Bittman’s discontent. Two days ago Mark Bittman wrote a column titled “Let’s Make Food Issues Real,” in which he questions the small bits of progress brought about by a food movement whose existence he questions. The column responds in part to moves like the one made by Panera, Chipotle, and others—the progress is negligible, he says, when a company is replacing aspartame with sucralose, such as Pepsi is doing for its diet colas. Using the Sierra Club’s “Beyond Coal” campaign as a model, he writes that, “The still-forming food movement must narrow its focus to a few possible-to-win issues.” His high priority goals are elimination of antibiotics for routine disease prevention in food animal production and elimination of CAFOs, two goals strongly supported by the CLF.

Food safety. While Baltimore experienced a week of civil unrest, the Food Safety Summit, hosted here in Baltimore, carried on. Dan Flynn, editor at Food Safety News, reflected on the summit being held in this city of unrest. And Lydia Zuraw, also of FSN, reported on developments, or lack thereof, toward a single food safety agency in the U.S. Whether we have a single agency or not, for maximum protection of public health, we need an integrated food safety system—one where federal, state, territorial, tribal and local agencies work together in developing and implementing inspection and enforcement.

James Beard awards. Early this week the James Beard Foundation held an awards ceremony, and several of our friends were honored in several categories.
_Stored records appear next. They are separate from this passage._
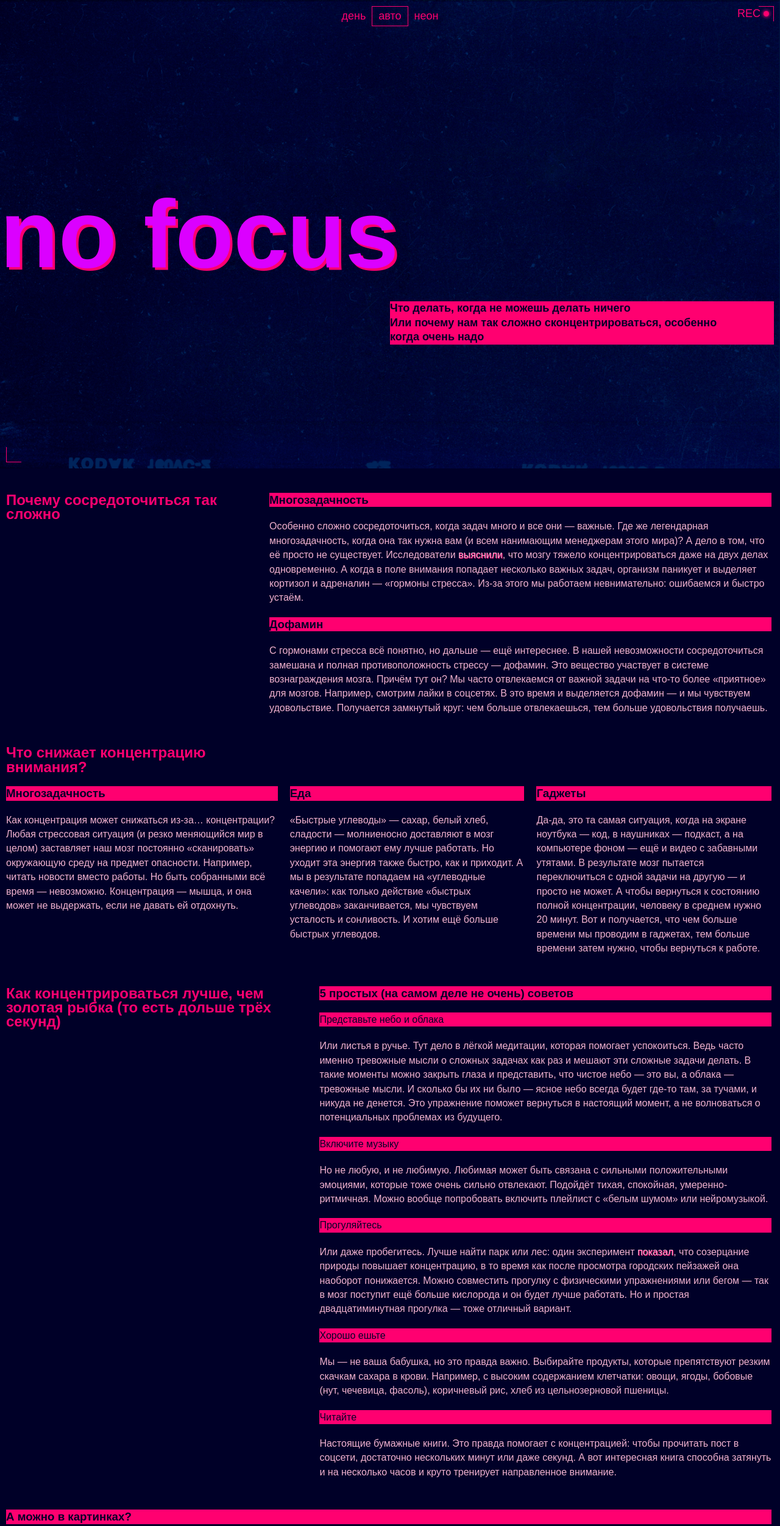
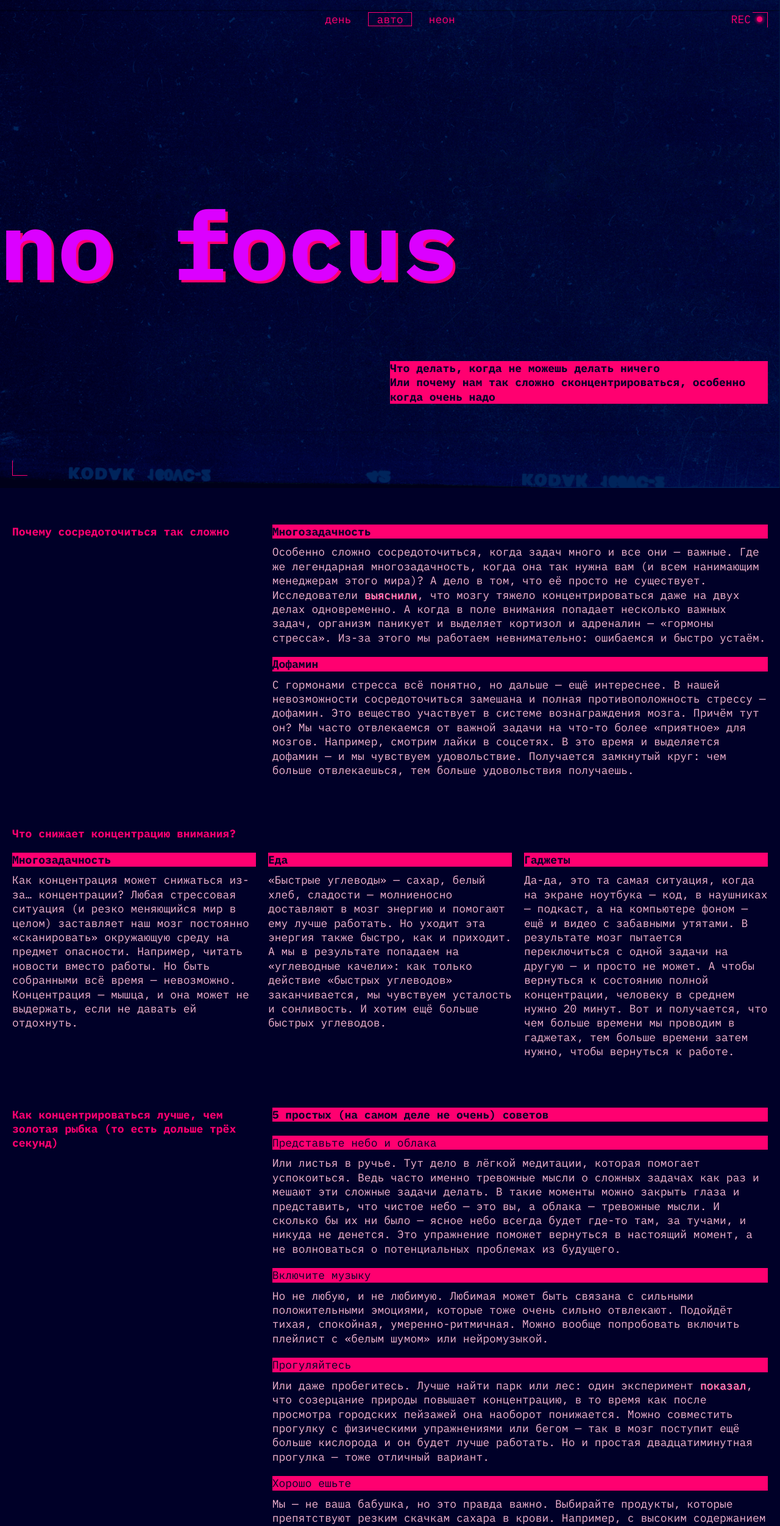
Before and after one commit to Den-dan/slozhno-sosredotochitsya-fd, a plain HTML site: page index.html in a window 1280 px wide. Shown: the top 2502 px of the page at 61% size. Drawn offline with Linux system fonts and the light colour scheme.

Commit message:
Second_try

```diff
--- a/index.html
+++ b/index.html
@@ -11,11 +11,16 @@
     <link rel="stylesheet" href="./styles/style.css">
     <link rel="stylesheet" href="./styles/dark.css">
     <link rel="stylesheet" href="./styles/light.css">
+    <link rel="stylesheet" href="./fonts/fonts.css" />
+    <link rel="icon" href="./images/favicon.ico" sizes="any">
+    <link rel="icon" href="./images/icon.svg" type="image/svg+xml">
+    <link rel="apple-touch-icon" href="./images/apple-touch-icon.png">
+
     <script src="./scripts/script.js"></script>
   </head>
   <body class="page">
     <header class="header decorated-zone">
-      <div class="header__rec">REC</div>
+      <span class="header__rec">REC</span>
       <nav class="header__theme-menu">
         <ul class="header__theme-menu-list">
           <li class="header__theme-menu-item">
@@ -43,96 +48,101 @@
         </ul>
       </nav>
       <h1 class="header__title">no focus</h1>
-      <div class="header__description"><h3 class="header__description-text">Что делать, когда не можешь делать ничего<br>
-        Или почему нам так сложно сконцентрироваться, особенно когда очень надо</h3></div>
+      <div class="header__description"><p class="header__description-text">Что делать, когда не можешь делать ничего<br>
+        Или почему нам так сложно сконцентрироваться, особенно когда очень надо</p></div>
     </header>
 
     <main class="main">
 
-    <div class="small_container_with_tips">
+    <section class="content section small_container_with_tips">
       <h2 class="main_title">Почему сосредоточиться так сложно</h2>
-      <div class="main_container">
+      <article class="main_container">
         <h3 class="main_container_title">Многозадачность</h3>
-        <p class="main_container_subtitle">Особенно сложно сосредоточиться, когда задач много и все они — важные. Где же легендарная многозадачность, когда она так нужна вам (и всем нанимающим менеджерам этого мира)? А дело в том, что её просто не существует. Исследователи <a class="main_link" href="#">выяснили</a>, что мозгу тяжело концентрироваться даже на двух делах одновременно. А когда в поле внимания попадает несколько важных задач, организм паникует и выделяет кортизол и адреналин — «гормоны стресса». Из-за этого мы работаем невнимательно: ошибаемся и быстро устаём.</p>
-      </div>
+        <p class="main_container_subtitle">Особенно сложно сосредоточиться, когда задач много и все они — важные. Где же легендарная многозадачность, когда она так нужна вам (и всем нанимающим менеджерам этого мира)? А дело в том, что её просто не существует. Исследователи <a class="main_link" href="https://dana.org/article/multicosts-of-multitasking/" target="_blank">выяснили</a>, что мозгу тяжело концентрироваться даже на двух делах одновременно. А когда в поле внимания попадает несколько важных задач, организм паникует и выделяет кортизол и адреналин — «гормоны стресса». Из-за этого мы работаем невнимательно: ошибаемся и быстро устаём.</p>
+      </article>
 
-      <div class="main_container">
+      <article class="main_container">
         <h3 class="main_container_title">Дофамин</h3>
         <p class="main_container_subtitle">С гормонами стресса всё понятно, но дальше — ещё интереснее. В нашей невозможности сосредоточиться замешана и полная противоположность стрессу — дофамин. Это вещество участвует в системе вознаграждения мозга. Причём тут он? Мы часто отвлекаемся от важной задачи на что-то более «приятное» для мозгов. Например, смотрим лайки в соцсетях. В это время и выделяется дофамин — и мы чувствуем удовольствие. Получается замкнутый круг: чем больше отвлекаешься, тем больше удовольствия получаешь.</p>
-      </div>
-    </div>
+      </article>
+    </section>
 
-    <div class="average_container_with_tips">
+    <section class="content section average_container_with_tips">
       <h2 class="main_title">Что снижает концентрацию внимания?</h2>
-      <div class="main_container">
+      <article class="main_container">
         <h3 class="main_container_title">Многозадачность</h3>
         <p class="main_container_subtitle">Как концентрация может снижаться из-за… концентрации? Любая стрессовая ситуация (и резко меняющийся мир в целом) заставляет наш мозг постоянно «сканировать» окружающую среду на предмет опасности. Например, читать новости вместо работы. Но быть собранными всё время — невозможно. Концентрация — мышца, и она может не выдержать, если не давать ей отдохнуть.</p>
-      </div>
+      </article>
 
-      <div class="main_container">
+      <article class="main_container">
         <h3 class="main_container_title">Еда</h3>
         <p class="main_container_subtitle">«Быстрые углеводы» — сахар, белый хлеб, сладости — молниеносно доставляют в мозг энергию и помогают ему лучше работать. Но уходит эта энергия также быстро, как и приходит. А мы в результате попадаем на «углеводные качели»: как только действие «быстрых углеводов» заканчивается, мы чувствуем усталость и сонливость. И хотим ещё больше быстрых углеводов.</p>
-      </div>
+      </article>
 
-      <div class="main_container">
+      <article class="main_container">
         <h3 class="main_container_title">Гаджеты</h3>
         <p class="main_container_subtitle">Да-да, это та самая ситуация, когда на экране ноутбука — код, в наушниках — подкаст, а на компьютере фоном — ещё и видео с забавными утятами. В результате мозг пытается переключиться с одной задачи на другую — и просто не может. А чтобы вернуться к состоянию полной концентрации, человеку в среднем нужно 20 минут. Вот и получается, что чем больше времени мы проводим в гаджетах, тем больше времени затем нужно, чтобы вернуться к работе.</p>
-      </div>
-    </div>
+      </article>
+    </section>
 
-    <div class="large_container_with_tips">
+    <section class="content_section large_container_with_tips">
       <h2 class="main_title">Как концентрироваться лучше, чем золотая рыбка (то есть дольше трёх секунд)</h2>
-      <div class="main_container">
-        <h3 class="main_container_title">5 простых (на самом деле не очень) советов</h3>
+      <article class="main_container">
+      <h3 class="main_container_title">5 простых (на самом деле не очень) советов</h3>
         <h4 class="main_container_mini_title">Представьте небо и облака</h4>
         <p class="main_container_subtitle">Или листья в ручье. Тут дело в лёгкой медитации, которая помогает успокоиться. Ведь часто именно тревожные мысли о сложных задачах как раз и мешают эти сложные задачи делать. В такие моменты можно закрыть глаза и представить, что чистое небо — это вы, а облака — тревожные мысли. И сколько бы их ни было — ясное небо всегда будет где-то там, за тучами, и никуда не денется. Это упражнение поможет вернуться в настоящий момент, а не волноваться о потенциальных проблемах из будущего.</p>
-      </div>
+      </article>
 
-      <div class="main_container">
+      <article class="main_container">
         <h4 class="main_container_mini_title">Включите музыку</h4>
         <p class="main_container_subtitle">Но не любую, и не любимую. Любимая может быть связана с сильными положительными эмоциями, которые тоже очень сильно отвлекают. Подойдёт тихая, спокойная, умеренно-ритмичная. Можно вообще попробовать включить плейлист с «белым шумом» или нейромузыкой.</p>
-      </div>
+      </article>
 
-      <div class="main_container">
+      <article class="main_container">
         <h4 class="main_container_mini_title">Прогуляйтесь</h4>
-        <p class="main_container_subtitle">Или даже пробегитесь. Лучше найти парк или лес: один эксперимент <a class="main_link" href="#">показал</a>, что созерцание природы повышает концентрацию, в то время как после просмотра городских пейзажей она наоборот понижается. Можно совместить прогулку с физическими упражнениями или бегом — так в мозг поступит ещё больше кислорода и он будет лучше работать. Но и простая двадцатиминутная прогулка — тоже отличный вариант.</p>
-      </div>
+        <p class="main_container_subtitle">Или даже пробегитесь. Лучше найти парк или лес: один эксперимент <a class="main_link" href="https://www.sciencedirect.com/science/article/abs/pii/S0272494415000328" target="_blank">показал</a>, что созерцание природы повышает концентрацию, в то время как после просмотра городских пейзажей она наоборот понижается. Можно совместить прогулку с физическими упражнениями или бегом — так в мозг поступит ещё больше кислорода и он будет лучше работать. Но и простая двадцатиминутная прогулка — тоже отличный вариант.</p>
+      </article>
 
-      <div class="main_container">
+      <article class="main_container">
         <h4 class="main_container_mini_title">Хорошо ешьте</h4>
         <p class="main_container_subtitle">Мы — не ваша бабушка, но это правда важно. Выбирайте продукты, которые препятствуют резким скачкам сахара в крови. Например, с высоким содержанием клетчатки: овощи, ягоды, бобовые (нут, чечевица, фасоль), коричневый рис, хлеб из цельнозерновой пшеницы.</p>
-      </div>
+      </article>
 
-      <div class="main_container">
+      <article class="main_container">
         <h4 class="main_container_mini_title">Читайте</h4>
         <p class="main_container_subtitle">Настоящие бумажные книги. Это правда помогает с концентрацией: чтобы прочитать пост в соцсети, достаточно нескольких минут или даже секунд. А вот интересная книга способна затянуть и на несколько часов и круто тренирует направленное внимание.</p>
-      </div>
-    </div>
+      </article>
+    </section>
 
       <div class="main_container">
         <h3 class="main_container_title">А можно в картинках?</h3>
         <div class="images">
         <img class="image"
+        loading="lazy"
         src="./images/sunset.png"
-        alt="sunset">
+        alt="Beautiful sunset">
         <img class="image"
+        loading="lazy"
         src="./images/ice-cream.png"
-        alt="sunset">
+        alt="Big ice-cream">
         <img class="image"
+        loading="lazy"
         src="./images/tape.png"
-        alt="sunset">
+        alt="Vintage tape">
         <img class="image"
+        loading="lazy"
         src="./images/books.png"
-        alt="sunset">
+        alt="A stack of books with a cup of coffee on top">
         <img class="image"
+        loading="lazy"
         src="./images/street.png"
-        alt="sunset">
+        alt="Modern street of Japan">
         </div>
       </div>
 
     </main>
     <footer class="footer">
-      <h1 class="footer__title">focus</h1>
+      <h2 class="footer__title">focus</h2>
     </footer>
   </body>
 </html>
--- a/styles/light.css
+++ b/styles/light.css
@@ -26,5 +26,5 @@
 }
 
 .theme-light .header__theme-menu-button:hover {
-  border: 1px solid color-mix(in srgb, var(--main-title-color) 60%, white)
+  outline: 1px solid color-mix(in srgb, var(--main-title-color) 60%, white)
 }
--- a/styles/style.css
+++ b/styles/style.css
@@ -1,16 +1,7 @@
 .page {
   display: grid;
   gap: 40px;
-  --accent-color: #FF0070;
-  --background-color: #000028;
-  --main-subtitle-color: #F1B2CE;
-  --text-color: #000028;
-  --main-title-color: #FF0070;
-  --title-color: #DB00FF;
-  --header-background: url(../images/cover-image-dark.png);
-  --font-size-title: clamp(7.25rem, 7.0115rem + 1.0178vw, 7.5rem);
-  --font-size-subtitle: 18px;
-  background-color: var(--background-color)
+  background-color: var(--background-color);
 }
 
 .decorated-zone {
@@ -19,7 +10,7 @@
   align-items: start;
   position: relative;
   width: 100%;
-  min-height: 668px;
+  height: 100vh;
   background-image: var(--header-background);
   background-size: cover;
   background-position: center;
@@ -30,13 +21,14 @@
 
 .header__theme-menu {
   justify-self: end;
-  margin-top: 75px;
+  margin-top: 65px;
 }
 
 .header__theme-menu-list {
   display: flex;
   flex-direction: column;
   align-items: center;
+  gap: 15px;
 }
 
 .header__theme-menu-button {
@@ -46,16 +38,18 @@
   font-size: 18px;
   font-weight: 400;
   text-transform: lowercase;
-  padding: 5px 10px;
+  padding: 1.5px 13px;
   cursor: pointer;
+  line-height: 1;
 }
 
 .header__theme-menu-button:hover {
-  border: 1px solid color-mix(in srgb, var(--main-title-color) 60%, black)
+  outline: 1px solid color-mix(in srgb, var(--main-title-color) 60%, black)
 }
 
 .header__theme-menu-button:focus {
-  text-decoration: underline;
+  outline: none;
+  border-bottom: 1px solid var(--main-title-color);
 }
 
 .header__theme-menu-button_active {
@@ -63,7 +57,6 @@
 }
 
 .header__title {
-  position: absolute;
   font-size: var(--font-size-title);
   font-weight: 700;
   text-shadow: 4px 4px 0 var(--accent-color);
@@ -73,9 +66,11 @@
 }
 
 .header__rec {
+  align-self: start;
+  justify-self: end;
   position: absolute;
-  top: 12px;
-  right: 18px;
+  top: 10px;
+  right: 19px;
   font-size: 18px;
   font-weight: 400;
   color: var(--accent-color);
@@ -91,13 +86,14 @@
   border-radius: 50%;
   box-shadow: 0 0 4px 2px rgba(255, 0, 112, 0.6);
   display: inline-block;
-  margin-left: 5px;
+  margin-left: 10px;
 }
 
 .header__description {
   background-color: var(--accent-color);
   justify-self: right;
   align-self: center;
+  margin-bottom: 31px;
 }
 
 .header__description-text {
@@ -106,27 +102,29 @@
   color: var(--text-color);
   font-weight: 700;
   text-align: left;
-  max-width: 90%;
 }
 
 .header::before,
-.header::after {
+.header::after,
+.footer::before,
+.footer::after {
+  position: absolute;
   content: '';
-  position: absolute;
   width: 25px;
   height: 25px;
   border: 1px solid var(--main-title-color);
 }
 
-.header::before {
+.header::before,
+.footer::before {
   top: 10px;
   right: 10px;
   border-left: none;
   border-bottom: none;
 }
 
-.header::after {
-  justify-self: start;
+.header::after,
+.footer::after {
   bottom: 10px;
   left: 10px;
   border-right: none;
@@ -134,7 +132,7 @@
 }
 
 .main {
-  padding: 0 13.97px 0 10px;
+  padding: 0 10px;
   display: grid;
   grid-template-rows: auto;
   gap: 50px;
@@ -142,21 +140,22 @@
 
 .main_title {
   color: var(--main-title-color);
-  size: 18px;
+  font-size: 18px;
   font-weight: 700;
   line-height: 23.4px;
+
 }
 
 .main_container_title {
   background-color: var(--accent-color);
   color: var(--text-color);
-  size: 18px;
+  font-size: 18px;
   font-weight: 700;
   line-height: 23.4px;
 }
 
 .main_container_subtitle {
-  size: 18px;
+  font-size: 18px;
   font-weight: 400;
   line-height: 23.4px;
   color: var(--main-subtitle-color)
@@ -168,17 +167,18 @@
 }
 
 .main_link:hover {
-  text-decoration: underline;
+  border-bottom: 1px solid var(--main-subtitle-color);
 }
 
 .main_link:focus {
-  border: 1px solid var(--main-subtitle-color);
+  border: none;
+  outline: 1px solid var(--main-subtitle-color);
 }
 
 .main_container_mini_title {
   background-color: var(--accent-color);
   color: var(--text-color);
-  size: 18px;
+  font-size: 18px;
   font-weight: 400;
   line-height: 23.4px;
 }
@@ -186,7 +186,7 @@
 .main_container {
   display: flex;
   flex-direction: column;
-  gap: 20px;
+  gap: 10px;
 }
 
 .image {
@@ -199,31 +199,7 @@
 .footer {
   position: relative;
   display: grid;
-  min-height: 668px;
-}
-
-.footer::before,
-.footer::after {
-  content: '';
-  position: absolute;
-  width: 25px;
-  height: 25px;
-  border: 1px solid var(--main-title-color);
-}
-
-.footer::before {
-  top: 10px;
-  right: 10px;
-  border-left: none;
-  border-bottom: none;
-}
-
-.footer::after {
-  justify-self: start;
-  bottom: 10px;
-  left: 10px;
-  border-right: none;
-  border-top: none;
+  height: 100vh;
 }
 
 .footer__title {
@@ -234,6 +210,12 @@
   color: var(--title-color);
   justify-self: center;
   align-self: center;
+}
+
+.content_section {
+  display: grid;
+  gap: 20px;
+  align-items: start;
 }
 
 .small_container_with_tips {
@@ -251,14 +233,56 @@
   gap: 20px;
 }
 
+.large_container_with_tips h3:first-of-type {
+  margin-bottom: 13px;
+}
+
 .images {
   display: grid;
   gap: 10px;
 }
 
 @media (width >= 768px) {
+
+  .page {
+    gap: 60px;
+  }
+
+  .decorated-zone {
+    padding: 20px;
+  }
+
+  .header::before,
+  .footer::before {
+    top: 20px;
+    right: 20px;
+  }
+
+  .header::after,
+  .footer::after {
+    bottom: 20px;
+    left: 20px;
+  }
+
+  .header__rec {
+    top: 20px;
+    right: 29px;
+  }
+
+  .header__theme-menu {
+    margin-top: 172px;
+  }
+
+  .header__description {
+    align-self: end;
+    margin-bottom: 160px;
+  }
+
   .header__title {
     font-size: clamp(7.5rem, 0.5625rem + 14.4531vw, 9.8125rem);
+    position: absolute;
+    align-self: center;
+    justify-self: start;
   }
 
   .footer__title {
@@ -274,19 +298,14 @@
     width: 50%;
   }
 
-  .main_title {
-    font-size: 24px;
-  }
-
   .main {
+    padding: 0 20px;
     grid-template-rows: repeat(3, auto);
+    gap: 80px;
   }
 
   .small_container_with_tips {
-    display: grid;
     grid-template-columns: 1fr 2fr;
-    column-gap: 20px;
-    align-items: start;
   }
 
   .small_container_with_tips .main_title {
@@ -299,27 +318,20 @@
   }
 
   .average_container_with_tips {
-    display: grid;
     grid-template-rows: repeat(4, auto);
-    column-gap: 20px;
-    align-items: start;
   }
 
   .average_container_with_tips .main_title {
     display: grid;
-    grid-template-columns: repeat(3, 1fr);
+    grid-template-columns: repeat(4, 1fr);
   }
 
   .large_container_with_tips {
-    display: grid;
-    grid-template-columns: 2fr 3fr;
-    column-gap: 20px;
-    align-items: start;
+    grid-template-columns: 2fr 4fr;
   }
 
   .large_container_with_tips .main_title {
     grid-column: 1;
-    grid-row: 1;
   }
 
   .large_container_with_tips .main_container {
@@ -333,8 +345,7 @@
       "tape    books    ice-cream"
       "tape    street   street";
     grid-template-columns: 1fr 1fr 1fr;
-
-    gap: 10px;
+    gap: 20px;
   }
 
   .images img:nth-child(1) { grid-area: sunset; }
@@ -362,7 +373,7 @@
   }
 
   .header__description {
-    margin-bottom: 134px;
+    margin-bottom: 118px;
   }
 
   .main {
@@ -370,7 +381,7 @@
   }
 
   .average_container_with_tips {
-    grid-template-columns: repeat(3, auto);
+    grid-template-columns: repeat(3, 1fr);
     grid-template-rows: repeat(2, auto);
   }
 
--- a/styles/variables.css
+++ b/styles/variables.css
@@ -2,3 +2,14 @@
   Переменные для вашего проекта
   и их переопределение под различные устройства
 */
+:root {
+  --accent-color: #FF0070;
+  --background-color: #000028;
+  --main-subtitle-color: #F1B2CE;
+  --text-color: #000028;
+  --main-title-color: #FF0070;
+  --title-color: #DB00FF;
+  --header-background: url(../images/cover-image-dark.png);
+  --font-size-title: clamp(7.25rem, 7.0115rem + 1.0178vw, 7.5rem);
+  --font-size-subtitle: 18px;
+}
```
Also changed, not shown: styles/dark.css (+7 -0 lines).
I’d like to congratulate chef Spike Gjerde for winning Best Chef Mid-Atlantic for his Baltimore restaurant, Woodberry Kitchen. This win by a Baltimore chef—edging out Washington contenders—was seen as something of an upset, but one that pleases us here in Charm City. Blue Hill at Stone Barns in New York, with which our friend Fred Kirschenmann is affiliated, was selected as an outstanding restaurant with Dan Barber as the honored chef, and Wholesome Wave, a Connecticut-based organization, won a humanitarian award.

Leave a Comment

Your email address will not be published. Required fields are marked *

*